§ DATASET EXTRACT:

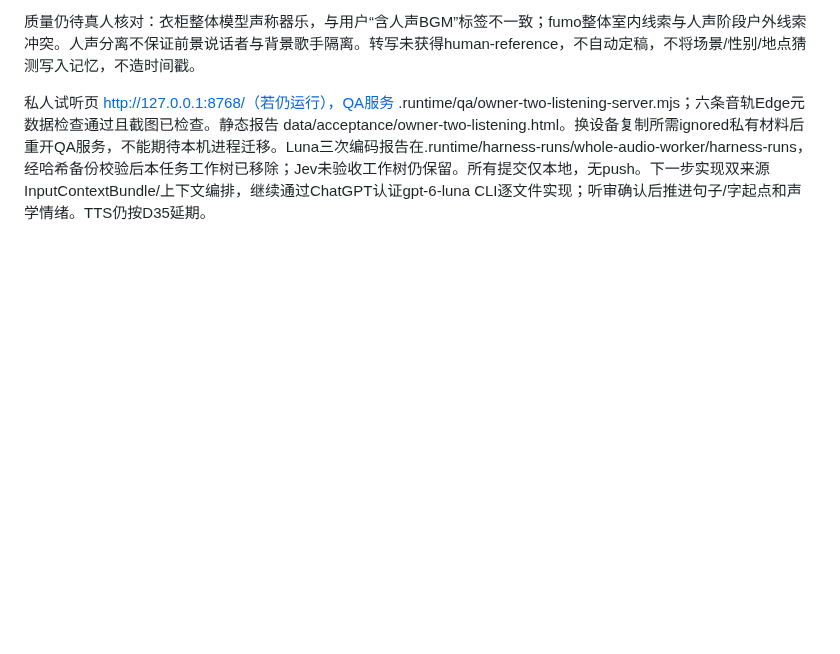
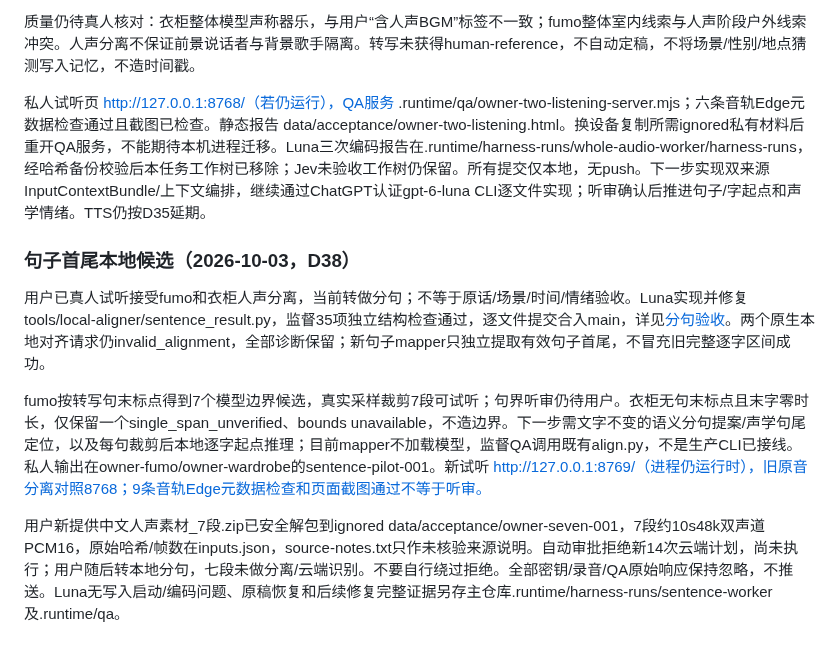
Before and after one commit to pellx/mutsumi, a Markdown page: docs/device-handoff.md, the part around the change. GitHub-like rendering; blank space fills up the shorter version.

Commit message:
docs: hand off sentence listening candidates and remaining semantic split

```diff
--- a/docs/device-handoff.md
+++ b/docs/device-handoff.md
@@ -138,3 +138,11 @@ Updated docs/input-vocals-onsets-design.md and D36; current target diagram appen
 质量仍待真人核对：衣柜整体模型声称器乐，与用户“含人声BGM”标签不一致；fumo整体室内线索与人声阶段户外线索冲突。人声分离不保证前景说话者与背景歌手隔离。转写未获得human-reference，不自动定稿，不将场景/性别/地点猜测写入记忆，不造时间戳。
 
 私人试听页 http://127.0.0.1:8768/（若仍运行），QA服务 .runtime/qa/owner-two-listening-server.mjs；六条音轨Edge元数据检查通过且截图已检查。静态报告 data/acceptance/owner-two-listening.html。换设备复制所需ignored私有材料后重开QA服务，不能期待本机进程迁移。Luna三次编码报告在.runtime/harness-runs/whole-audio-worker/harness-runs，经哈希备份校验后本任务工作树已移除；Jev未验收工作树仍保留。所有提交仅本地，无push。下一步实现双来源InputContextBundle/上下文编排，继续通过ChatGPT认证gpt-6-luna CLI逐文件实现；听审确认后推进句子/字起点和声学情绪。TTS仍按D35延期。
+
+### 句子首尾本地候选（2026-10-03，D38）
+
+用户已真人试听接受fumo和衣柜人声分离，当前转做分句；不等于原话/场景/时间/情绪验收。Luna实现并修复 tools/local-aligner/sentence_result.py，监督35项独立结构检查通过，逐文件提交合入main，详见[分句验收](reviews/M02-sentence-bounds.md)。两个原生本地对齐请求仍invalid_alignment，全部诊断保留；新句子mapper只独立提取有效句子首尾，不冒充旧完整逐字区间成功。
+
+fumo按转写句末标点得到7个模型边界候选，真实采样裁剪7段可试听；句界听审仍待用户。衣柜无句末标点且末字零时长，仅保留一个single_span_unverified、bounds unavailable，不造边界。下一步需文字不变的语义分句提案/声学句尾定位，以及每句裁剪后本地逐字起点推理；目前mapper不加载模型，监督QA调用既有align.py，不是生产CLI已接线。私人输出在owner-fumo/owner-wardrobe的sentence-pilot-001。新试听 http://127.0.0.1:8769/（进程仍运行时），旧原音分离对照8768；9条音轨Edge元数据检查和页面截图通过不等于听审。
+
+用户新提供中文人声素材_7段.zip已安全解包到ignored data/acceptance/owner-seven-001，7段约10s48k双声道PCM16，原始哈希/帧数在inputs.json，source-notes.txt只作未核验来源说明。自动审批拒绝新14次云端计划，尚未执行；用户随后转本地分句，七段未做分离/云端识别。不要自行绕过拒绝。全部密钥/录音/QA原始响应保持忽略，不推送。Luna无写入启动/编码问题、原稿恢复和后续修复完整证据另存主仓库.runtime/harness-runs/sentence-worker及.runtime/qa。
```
* * *
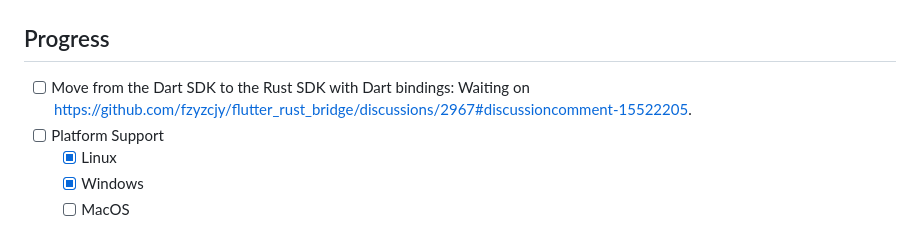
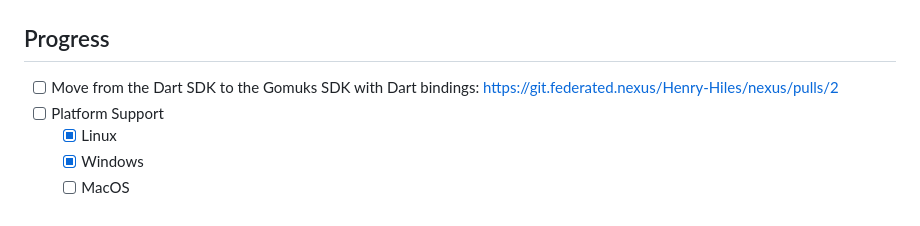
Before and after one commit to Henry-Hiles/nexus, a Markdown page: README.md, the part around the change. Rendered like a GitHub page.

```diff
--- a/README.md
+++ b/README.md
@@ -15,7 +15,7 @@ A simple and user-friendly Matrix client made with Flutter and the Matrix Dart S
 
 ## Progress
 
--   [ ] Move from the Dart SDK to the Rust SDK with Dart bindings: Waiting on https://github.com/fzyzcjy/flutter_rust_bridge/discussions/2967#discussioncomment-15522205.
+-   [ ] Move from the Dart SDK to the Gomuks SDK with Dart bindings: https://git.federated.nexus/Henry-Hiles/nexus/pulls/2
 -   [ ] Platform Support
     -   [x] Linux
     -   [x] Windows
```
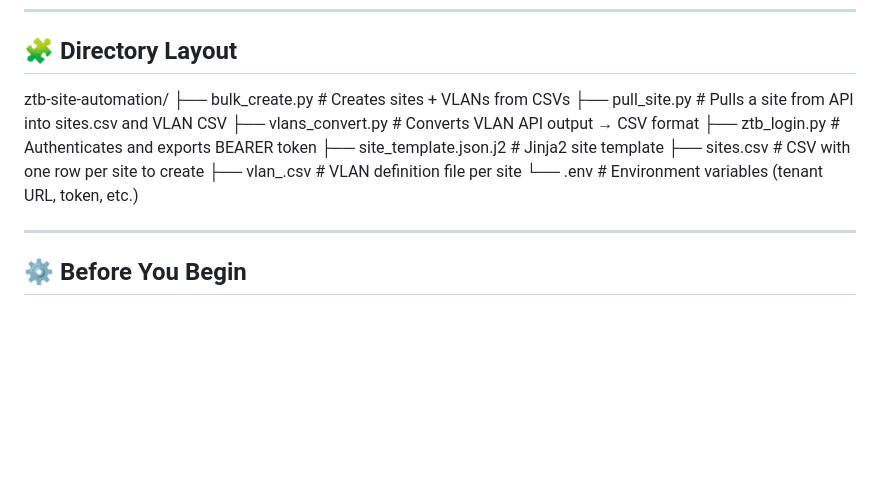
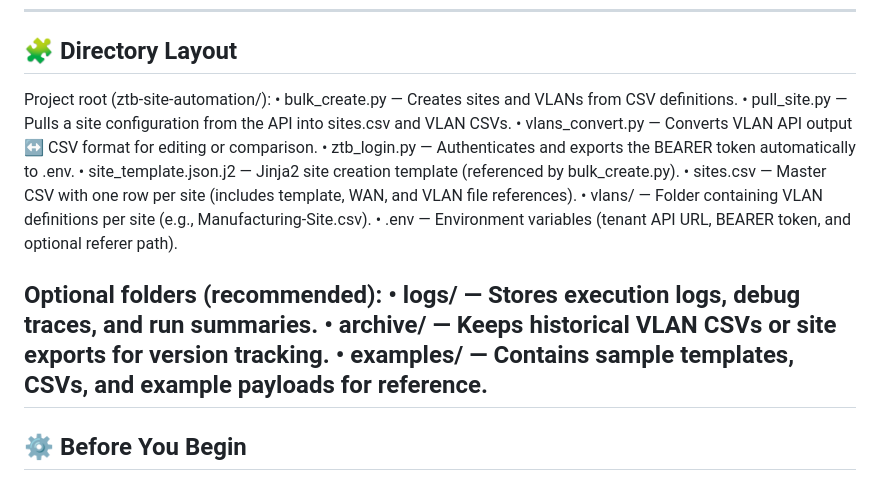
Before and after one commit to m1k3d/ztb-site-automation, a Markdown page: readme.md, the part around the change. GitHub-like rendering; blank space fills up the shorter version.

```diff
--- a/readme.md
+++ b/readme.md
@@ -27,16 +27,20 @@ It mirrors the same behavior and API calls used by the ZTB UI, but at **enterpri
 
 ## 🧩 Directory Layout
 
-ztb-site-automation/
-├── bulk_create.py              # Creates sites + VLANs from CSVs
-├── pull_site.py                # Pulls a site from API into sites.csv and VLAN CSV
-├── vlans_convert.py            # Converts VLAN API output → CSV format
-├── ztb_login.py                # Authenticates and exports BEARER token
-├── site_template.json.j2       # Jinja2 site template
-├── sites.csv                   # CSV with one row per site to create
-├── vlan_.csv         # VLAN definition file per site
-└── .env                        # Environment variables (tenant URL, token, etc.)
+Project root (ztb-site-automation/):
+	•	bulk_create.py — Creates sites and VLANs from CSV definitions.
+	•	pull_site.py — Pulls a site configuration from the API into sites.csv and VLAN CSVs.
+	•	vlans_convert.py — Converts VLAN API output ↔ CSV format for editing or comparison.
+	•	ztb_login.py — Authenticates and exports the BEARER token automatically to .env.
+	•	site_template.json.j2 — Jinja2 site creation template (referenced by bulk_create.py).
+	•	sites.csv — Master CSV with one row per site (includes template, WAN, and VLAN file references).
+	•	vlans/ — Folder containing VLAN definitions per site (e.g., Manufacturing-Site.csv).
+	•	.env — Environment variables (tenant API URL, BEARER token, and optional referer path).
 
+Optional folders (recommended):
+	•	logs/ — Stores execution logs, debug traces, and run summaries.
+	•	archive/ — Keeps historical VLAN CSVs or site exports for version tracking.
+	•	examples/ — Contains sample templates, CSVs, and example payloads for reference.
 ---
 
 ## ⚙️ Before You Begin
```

§ TASK:
Copy each line of the records above that carries the word "sites".

§ SOLUTION TO THE EXERCISE:
-├── bulk_create.py              # Creates sites + VLANs from CSVs
-├── pull_site.py                # Pulls a site from API into sites.csv and VLAN CSV
-├── sites.csv                   # CSV with one row per site to create
+	•	bulk_create.py — Creates sites and VLANs from CSV definitions.
+	•	pull_site.py — Pulls a site configuration from the API into sites.csv and VLAN CSVs.
+	•	sites.csv — Master CSV with one row per site (includes template, WAN, and VLAN file references).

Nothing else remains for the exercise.